[Task objective]
Down to the last line, the material below should be reproduced exactly.
:: Material for the task
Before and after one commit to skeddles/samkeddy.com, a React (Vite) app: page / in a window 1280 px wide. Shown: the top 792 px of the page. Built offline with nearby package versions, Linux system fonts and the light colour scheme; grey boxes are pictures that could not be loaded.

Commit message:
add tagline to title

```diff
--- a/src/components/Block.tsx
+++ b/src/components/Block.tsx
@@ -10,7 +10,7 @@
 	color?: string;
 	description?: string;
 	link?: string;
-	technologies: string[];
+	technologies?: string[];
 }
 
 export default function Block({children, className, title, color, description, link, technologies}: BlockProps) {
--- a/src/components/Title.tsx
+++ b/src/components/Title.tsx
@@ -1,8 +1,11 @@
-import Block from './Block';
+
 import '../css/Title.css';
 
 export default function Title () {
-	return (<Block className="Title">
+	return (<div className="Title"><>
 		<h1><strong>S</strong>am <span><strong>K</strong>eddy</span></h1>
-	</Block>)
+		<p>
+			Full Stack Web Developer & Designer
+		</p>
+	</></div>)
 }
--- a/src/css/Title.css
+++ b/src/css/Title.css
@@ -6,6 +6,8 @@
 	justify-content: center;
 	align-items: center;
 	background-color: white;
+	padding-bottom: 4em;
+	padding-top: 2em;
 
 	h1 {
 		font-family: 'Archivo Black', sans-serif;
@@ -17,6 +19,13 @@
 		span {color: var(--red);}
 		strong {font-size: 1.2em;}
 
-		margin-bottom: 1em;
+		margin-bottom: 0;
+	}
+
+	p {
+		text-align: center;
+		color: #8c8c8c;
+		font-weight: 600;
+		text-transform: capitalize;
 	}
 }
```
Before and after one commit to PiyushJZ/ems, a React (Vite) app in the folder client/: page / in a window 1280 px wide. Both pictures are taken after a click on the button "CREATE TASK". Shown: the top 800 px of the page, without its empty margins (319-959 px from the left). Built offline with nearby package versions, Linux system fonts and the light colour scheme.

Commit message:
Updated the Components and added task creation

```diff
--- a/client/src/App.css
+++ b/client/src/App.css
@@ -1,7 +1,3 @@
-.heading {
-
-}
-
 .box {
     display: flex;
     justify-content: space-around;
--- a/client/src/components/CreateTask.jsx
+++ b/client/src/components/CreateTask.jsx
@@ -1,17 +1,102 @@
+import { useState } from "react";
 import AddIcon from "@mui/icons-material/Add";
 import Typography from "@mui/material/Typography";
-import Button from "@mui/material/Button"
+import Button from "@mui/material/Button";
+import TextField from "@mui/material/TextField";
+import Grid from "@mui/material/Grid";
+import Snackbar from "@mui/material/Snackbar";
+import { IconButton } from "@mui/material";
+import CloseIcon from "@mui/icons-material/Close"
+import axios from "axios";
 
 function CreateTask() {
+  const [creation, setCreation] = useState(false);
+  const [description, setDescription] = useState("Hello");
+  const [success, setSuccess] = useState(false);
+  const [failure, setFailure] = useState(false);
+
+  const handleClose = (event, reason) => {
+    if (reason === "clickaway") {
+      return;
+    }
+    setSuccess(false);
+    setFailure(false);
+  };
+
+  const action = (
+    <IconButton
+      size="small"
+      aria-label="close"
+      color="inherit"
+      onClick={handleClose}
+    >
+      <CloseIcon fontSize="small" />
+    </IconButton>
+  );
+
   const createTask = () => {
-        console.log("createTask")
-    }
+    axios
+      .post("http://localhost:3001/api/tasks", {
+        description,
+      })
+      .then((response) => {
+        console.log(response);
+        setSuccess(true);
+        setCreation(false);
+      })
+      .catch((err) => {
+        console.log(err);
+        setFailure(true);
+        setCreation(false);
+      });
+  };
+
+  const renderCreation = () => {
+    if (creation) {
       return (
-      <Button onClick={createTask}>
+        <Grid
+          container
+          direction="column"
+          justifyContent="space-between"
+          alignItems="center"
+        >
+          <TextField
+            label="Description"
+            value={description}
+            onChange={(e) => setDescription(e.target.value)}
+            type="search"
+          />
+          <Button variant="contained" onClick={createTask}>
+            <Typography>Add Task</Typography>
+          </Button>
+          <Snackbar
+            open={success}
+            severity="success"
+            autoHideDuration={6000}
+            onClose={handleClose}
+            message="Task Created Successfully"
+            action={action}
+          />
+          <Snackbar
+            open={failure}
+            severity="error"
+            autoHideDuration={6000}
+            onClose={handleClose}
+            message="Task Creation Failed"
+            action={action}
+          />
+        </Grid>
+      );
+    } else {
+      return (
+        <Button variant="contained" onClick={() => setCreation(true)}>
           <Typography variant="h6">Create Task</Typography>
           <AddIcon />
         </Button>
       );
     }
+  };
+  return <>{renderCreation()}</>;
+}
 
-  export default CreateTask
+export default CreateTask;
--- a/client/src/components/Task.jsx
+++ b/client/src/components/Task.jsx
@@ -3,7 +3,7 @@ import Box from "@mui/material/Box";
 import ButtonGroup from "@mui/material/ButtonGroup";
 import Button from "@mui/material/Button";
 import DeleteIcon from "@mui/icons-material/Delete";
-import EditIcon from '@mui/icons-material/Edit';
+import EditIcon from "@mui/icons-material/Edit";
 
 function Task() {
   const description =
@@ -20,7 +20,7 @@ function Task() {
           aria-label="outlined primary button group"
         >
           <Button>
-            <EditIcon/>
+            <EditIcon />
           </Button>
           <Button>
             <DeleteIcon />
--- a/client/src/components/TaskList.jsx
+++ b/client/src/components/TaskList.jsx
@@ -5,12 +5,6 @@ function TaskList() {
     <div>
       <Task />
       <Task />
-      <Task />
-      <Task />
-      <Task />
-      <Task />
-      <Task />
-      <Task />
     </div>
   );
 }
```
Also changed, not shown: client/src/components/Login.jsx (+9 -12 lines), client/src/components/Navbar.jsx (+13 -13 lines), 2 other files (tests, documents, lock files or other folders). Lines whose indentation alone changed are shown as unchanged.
::::
[Output]
Before and after one commit to skeddles/samkeddy.com, a React (Vite) app: page / in a window 1280 px wide. Shown: the top 792 px of the page. Built offline with nearby package versions, Linux system fonts and the light colour scheme; grey boxes are pictures that could not be loaded.

Commit message:
add tagline to title

```diff
--- a/src/components/Block.tsx
+++ b/src/components/Block.tsx
@@ -10,7 +10,7 @@
 	color?: string;
 	description?: string;
 	link?: string;
-	technologies: string[];
+	technologies?: string[];
 }
 
 export default function Block({children, className, title, color, description, link, technologies}: BlockProps) {
--- a/src/components/Title.tsx
+++ b/src/components/Title.tsx
@@ -1,8 +1,11 @@
-import Block from './Block';
+
 import '../css/Title.css';
 
 export default function Title () {
-	return (<Block className="Title">
+	return (<div className="Title"><>
 		<h1><strong>S</strong>am <span><strong>K</strong>eddy</span></h1>
-	</Block>)
+		<p>
+			Full Stack Web Developer & Designer
+		</p>
+	</></div>)
 }
--- a/src/css/Title.css
+++ b/src/css/Title.css
@@ -6,6 +6,8 @@
 	justify-content: center;
 	align-items: center;
 	background-color: white;
+	padding-bottom: 4em;
+	padding-top: 2em;
 
 	h1 {
 		font-family: 'Archivo Black', sans-serif;
@@ -17,6 +19,13 @@
 		span {color: var(--red);}
 		strong {font-size: 1.2em;}
 
-		margin-bottom: 1em;
+		margin-bottom: 0;
+	}
+
+	p {
+		text-align: center;
+		color: #8c8c8c;
+		font-weight: 600;
+		text-transform: capitalize;
 	}
 }
```
Before and after one commit to PiyushJZ/ems, a React (Vite) app in the folder client/: page / in a window 1280 px wide. Both pictures are taken after a click on the button "CREATE TASK". Shown: the top 800 px of the page, without its empty margins (319-959 px from the left). Built offline with nearby package versions, Linux system fonts and the light colour scheme.

Commit message:
Updated the Components and added task creation

```diff
--- a/client/src/App.css
+++ b/client/src/App.css
@@ -1,7 +1,3 @@
-.heading {
-
-}
-
 .box {
     display: flex;
     justify-content: space-around;
--- a/client/src/components/CreateTask.jsx
+++ b/client/src/components/CreateTask.jsx
@@ -1,17 +1,102 @@
+import { useState } from "react";
 import AddIcon from "@mui/icons-material/Add";
 import Typography from "@mui/material/Typography";
-import Button from "@mui/material/Button"
+import Button from "@mui/material/Button";
+import TextField from "@mui/material/TextField";
+import Grid from "@mui/material/Grid";
+import Snackbar from "@mui/material/Snackbar";
+import { IconButton } from "@mui/material";
+import CloseIcon from "@mui/icons-material/Close"
+import axios from "axios";
 
 function CreateTask() {
+  const [creation, setCreation] = useState(false);
+  const [description, setDescription] = useState("Hello");
+  const [success, setSuccess] = useState(false);
+  const [failure, setFailure] = useState(false);
+
+  const handleClose = (event, reason) => {
+    if (reason === "clickaway") {
+      return;
+    }
+    setSuccess(false);
+    setFailure(false);
+  };
+
+  const action = (
+    <IconButton
+      size="small"
+      aria-label="close"
+      color="inherit"
+      onClick={handleClose}
+    >
+      <CloseIcon fontSize="small" />
+    </IconButton>
+  );
+
   const createTask = () => {
-        console.log("createTask")
-    }
+    axios
+      .post("http://localhost:3001/api/tasks", {
+        description,
+      })
+      .then((response) => {
+        console.log(response);
+        setSuccess(true);
+        setCreation(false);
+      })
+      .catch((err) => {
+        console.log(err);
+        setFailure(true);
+        setCreation(false);
+      });
+  };
+
+  const renderCreation = () => {
+    if (creation) {
       return (
-      <Button onClick={createTask}>
+        <Grid
+          container
+          direction="column"
+          justifyContent="space-between"
+          alignItems="center"
+        >
+          <TextField
+            label="Description"
+            value={description}
+            onChange={(e) => setDescription(e.target.value)}
+            type="search"
+          />
+          <Button variant="contained" onClick={createTask}>
+            <Typography>Add Task</Typography>
+          </Button>
+          <Snackbar
+            open={success}
+            severity="success"
+            autoHideDuration={6000}
+            onClose={handleClose}
+            message="Task Created Successfully"
+            action={action}
+          />
+          <Snackbar
+            open={failure}
+            severity="error"
+            autoHideDuration={6000}
+            onClose={handleClose}
+            message="Task Creation Failed"
+            action={action}
+          />
+        </Grid>
+      );
+    } else {
+      return (
+        <Button variant="contained" onClick={() => setCreation(true)}>
           <Typography variant="h6">Create Task</Typography>
           <AddIcon />
         </Button>
       );
     }
+  };
+  return <>{renderCreation()}</>;
+}
 
-  export default CreateTask
+export default CreateTask;
--- a/client/src/components/Task.jsx
+++ b/client/src/components/Task.jsx
@@ -3,7 +3,7 @@ import Box from "@mui/material/Box";
 import ButtonGroup from "@mui/material/ButtonGroup";
 import Button from "@mui/material/Button";
 import DeleteIcon from "@mui/icons-material/Delete";
-import EditIcon from '@mui/icons-material/Edit';
+import EditIcon from "@mui/icons-material/Edit";
 
 function Task() {
   const description =
@@ -20,7 +20,7 @@ function Task() {
           aria-label="outlined primary button group"
         >
           <Button>
-            <EditIcon/>
+            <EditIcon />
           </Button>
           <Button>
             <DeleteIcon />
--- a/client/src/components/TaskList.jsx
+++ b/client/src/components/TaskList.jsx
@@ -5,12 +5,6 @@ function TaskList() {
     <div>
       <Task />
       <Task />
-      <Task />
-      <Task />
-      <Task />
-      <Task />
-      <Task />
-      <Task />
     </div>
   );
 }
```
Also changed, not shown: client/src/components/Login.jsx (+9 -12 lines), client/src/components/Navbar.jsx (+13 -13 lines), 2 other files (tests, documents, lock files or other folders). Lines whose indentation alone changed are shown as unchanged.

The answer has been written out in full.